* [What is expected] In the entries below, go to the line containing "style D fill:#e1f5fe,stroke:#01579b,stroke-width:3px" and repeat it along with every later line, exactly.

(Change detection outputs)
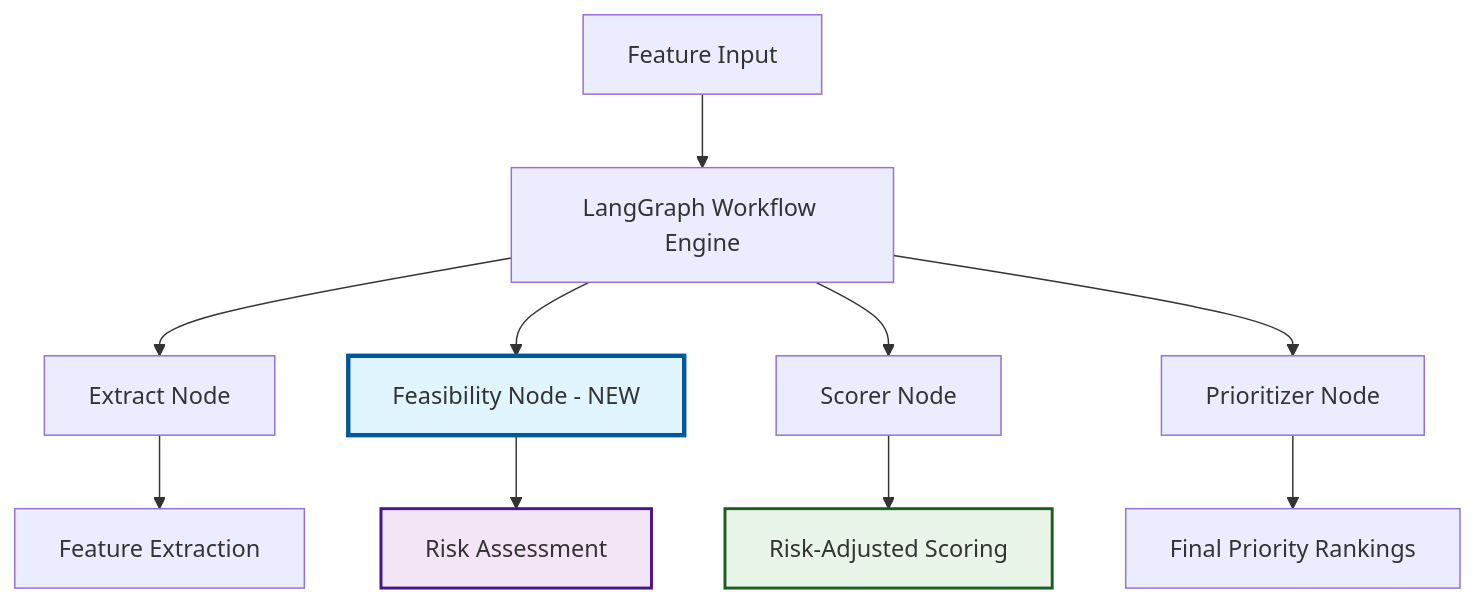
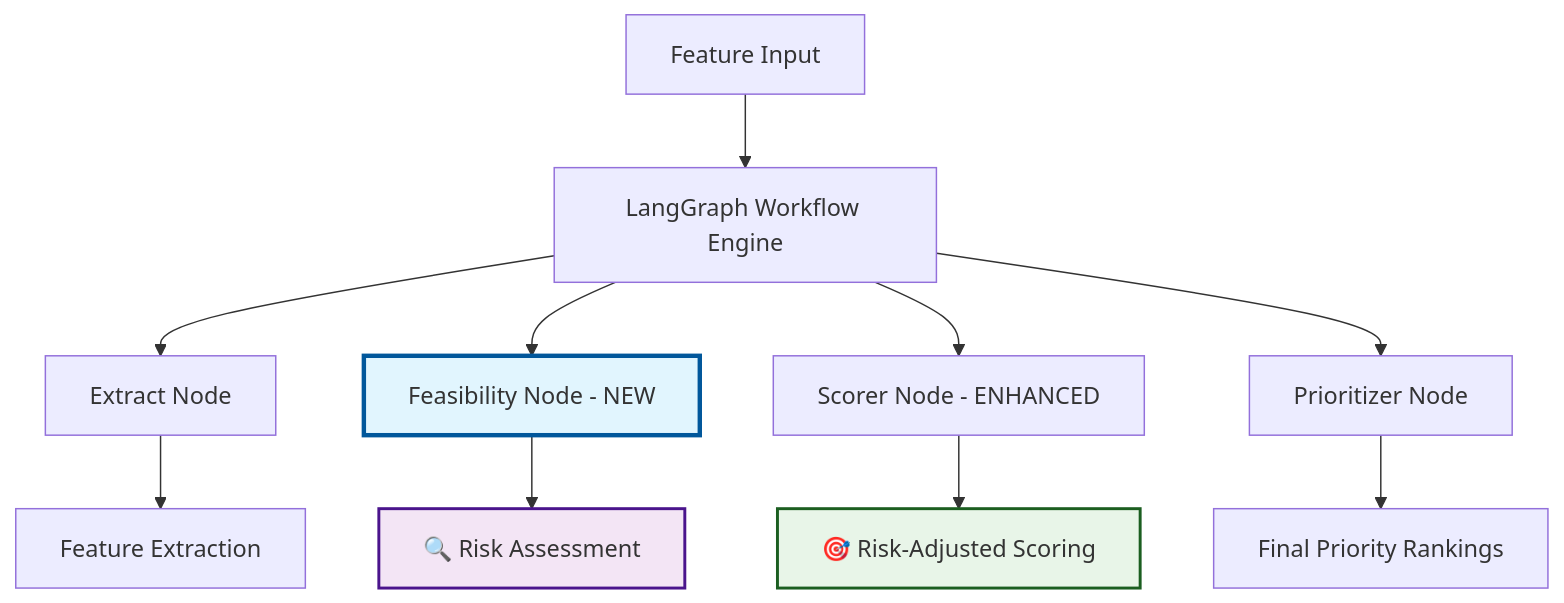
The second of 2 diagrams in feature_prioritizer/TPM_Activity.md (nmansur0ct/Agents), drawn with Mermaid before and after one commit. The commit also changed other lines of this file, not shown here.

````diff
--- a/feature_prioritizer/TPM_Activity.md
+++ b/feature_prioritizer/TPM_Activity.md
@@ -25,17 +52,17 @@
 ```mermaid
 graph TD
     A[Feature Input] --> B[LangGraph Workflow Engine]
     B --> C[Extract Node]
     B --> D[Feasibility Node - NEW]
-    B --> E[Scorer Node]
+    B --> E[Scorer Node - ENHANCED]
     B --> F[Prioritizer Node]
     
     C --> G[Feature Extraction]
-    D --> H[Risk Assessment]
-    E --> I[Risk-Adjusted Scoring]
+    D --> H[🔍 Risk Assessment]
+    E --> I[🎯 Risk-Adjusted Scoring]
     F --> J[Final Priority Rankings]
     
     style D fill:#e1f5fe,stroke:#01579b,stroke-width:3px
     style H fill:#f3e5f5,stroke:#4a148c,stroke-width:2px
     style I fill:#e8f5e8,stroke:#1b5e20,stroke-width:2px
 ```
````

* [Output of the exercise]
     style D fill:#e1f5fe,stroke:#01579b,stroke-width:3px
     style H fill:#f3e5f5,stroke:#4a148c,stroke-width:2px
     style I fill:#e8f5e8,stroke:#1b5e20,stroke-width:2px
 ```
````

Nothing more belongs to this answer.